Back at the sharp end of the grid, first across the flag was the #34 GT40 of Wills-Littlejohn, followed by the German pairing Graf-Funke, a super fast Shelby Cobra from the Netherlands, with the Walker-Jordan-Griffiths GT40 in fourth. First of the Jaguar E-Types to finish was Minshaw-Keen completing the top five.
Spa Six Hour is a superbly organised endurance race where restraint matters more than anything else; the attrition rate is high as either cars or drivers struggle to last the distance. The top prize is fiercely contested, with recreation cars and pro-drivers all allowed to contest alongside original classics, gentleman drivers and enthusiasts.
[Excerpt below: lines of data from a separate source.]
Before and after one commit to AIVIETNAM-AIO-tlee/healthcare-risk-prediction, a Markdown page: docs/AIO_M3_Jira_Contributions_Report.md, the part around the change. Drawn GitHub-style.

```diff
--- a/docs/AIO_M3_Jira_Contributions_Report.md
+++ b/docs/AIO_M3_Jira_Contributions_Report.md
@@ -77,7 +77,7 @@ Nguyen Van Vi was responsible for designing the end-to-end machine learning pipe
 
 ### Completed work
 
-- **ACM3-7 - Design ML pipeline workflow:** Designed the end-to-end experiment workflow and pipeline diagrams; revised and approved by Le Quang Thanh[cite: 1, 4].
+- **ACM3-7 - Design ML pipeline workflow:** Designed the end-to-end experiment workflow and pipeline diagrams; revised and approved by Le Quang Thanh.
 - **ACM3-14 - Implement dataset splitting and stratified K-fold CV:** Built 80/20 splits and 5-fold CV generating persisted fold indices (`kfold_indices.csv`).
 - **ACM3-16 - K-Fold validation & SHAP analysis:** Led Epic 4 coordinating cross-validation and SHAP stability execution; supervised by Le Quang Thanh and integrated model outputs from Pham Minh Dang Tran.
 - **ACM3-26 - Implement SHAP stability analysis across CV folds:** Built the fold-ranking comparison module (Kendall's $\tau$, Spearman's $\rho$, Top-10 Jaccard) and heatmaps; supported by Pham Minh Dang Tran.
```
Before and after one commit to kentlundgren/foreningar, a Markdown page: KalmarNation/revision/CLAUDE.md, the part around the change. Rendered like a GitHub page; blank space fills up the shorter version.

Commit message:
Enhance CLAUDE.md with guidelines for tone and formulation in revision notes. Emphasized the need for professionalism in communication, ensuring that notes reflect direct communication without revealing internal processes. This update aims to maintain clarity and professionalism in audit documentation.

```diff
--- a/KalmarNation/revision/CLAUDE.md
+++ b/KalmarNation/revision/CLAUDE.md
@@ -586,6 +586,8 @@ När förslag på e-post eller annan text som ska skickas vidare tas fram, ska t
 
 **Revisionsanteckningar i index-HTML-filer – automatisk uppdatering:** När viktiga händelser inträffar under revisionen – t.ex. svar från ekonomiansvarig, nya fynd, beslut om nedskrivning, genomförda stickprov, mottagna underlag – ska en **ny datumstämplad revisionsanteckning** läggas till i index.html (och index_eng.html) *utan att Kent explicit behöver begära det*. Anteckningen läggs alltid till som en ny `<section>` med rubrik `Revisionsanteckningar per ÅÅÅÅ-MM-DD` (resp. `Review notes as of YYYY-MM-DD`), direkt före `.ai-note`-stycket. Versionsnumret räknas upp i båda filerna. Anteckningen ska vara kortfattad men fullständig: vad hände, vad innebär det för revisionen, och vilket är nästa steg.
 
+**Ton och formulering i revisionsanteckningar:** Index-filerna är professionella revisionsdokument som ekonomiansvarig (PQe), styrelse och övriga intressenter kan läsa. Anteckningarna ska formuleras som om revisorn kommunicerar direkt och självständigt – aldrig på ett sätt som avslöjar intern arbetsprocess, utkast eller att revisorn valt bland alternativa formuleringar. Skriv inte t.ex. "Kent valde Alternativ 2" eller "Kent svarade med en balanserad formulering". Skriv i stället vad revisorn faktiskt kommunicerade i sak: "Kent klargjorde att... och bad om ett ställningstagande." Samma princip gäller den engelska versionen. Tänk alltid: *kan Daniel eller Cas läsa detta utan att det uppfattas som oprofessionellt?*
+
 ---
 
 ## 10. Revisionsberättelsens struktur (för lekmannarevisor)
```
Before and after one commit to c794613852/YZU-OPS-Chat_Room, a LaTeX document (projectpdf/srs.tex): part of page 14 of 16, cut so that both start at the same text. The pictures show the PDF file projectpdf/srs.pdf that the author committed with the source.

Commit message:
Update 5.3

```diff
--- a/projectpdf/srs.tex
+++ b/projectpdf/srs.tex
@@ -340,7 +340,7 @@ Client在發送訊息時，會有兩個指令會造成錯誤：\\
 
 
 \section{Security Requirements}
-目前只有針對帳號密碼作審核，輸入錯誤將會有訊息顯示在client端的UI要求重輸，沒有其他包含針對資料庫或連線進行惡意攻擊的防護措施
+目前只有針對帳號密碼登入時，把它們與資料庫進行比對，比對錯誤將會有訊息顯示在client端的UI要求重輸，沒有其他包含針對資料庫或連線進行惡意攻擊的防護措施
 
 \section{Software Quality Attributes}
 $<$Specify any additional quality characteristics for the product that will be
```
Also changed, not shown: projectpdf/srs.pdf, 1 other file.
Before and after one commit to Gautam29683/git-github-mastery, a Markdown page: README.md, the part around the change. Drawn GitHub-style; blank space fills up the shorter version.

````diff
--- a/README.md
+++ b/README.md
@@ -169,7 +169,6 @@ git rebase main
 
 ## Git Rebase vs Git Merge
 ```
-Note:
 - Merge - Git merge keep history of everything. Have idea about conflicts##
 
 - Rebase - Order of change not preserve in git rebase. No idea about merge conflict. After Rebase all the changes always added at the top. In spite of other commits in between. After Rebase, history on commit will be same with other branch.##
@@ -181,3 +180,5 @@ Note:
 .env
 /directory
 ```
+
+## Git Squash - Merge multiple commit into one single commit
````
A team with three hot-shoe drivers can quickly become a battle of egos rather than working as a team. Hats off to the all-girl team of Kyvalova-Carr-Bradfield, who not only made history, but did well to finish in the top 50, and joined us on the podium for 3rd place in the Pre-62 category. There were in fact a number of women drivers on the grid this year, with Pia Bianchi finishing in P22 in her MGB team. We were elated with our result, and we finished the evening off spraying champagne on the top step of the podium.
We had barely thought a podium result even possible in a ’54 Healey 100 – no recreations, no pro-drivers or egos in this team just some good planning, great teamwork and a united desire to finish at all costs. And what a finish we had!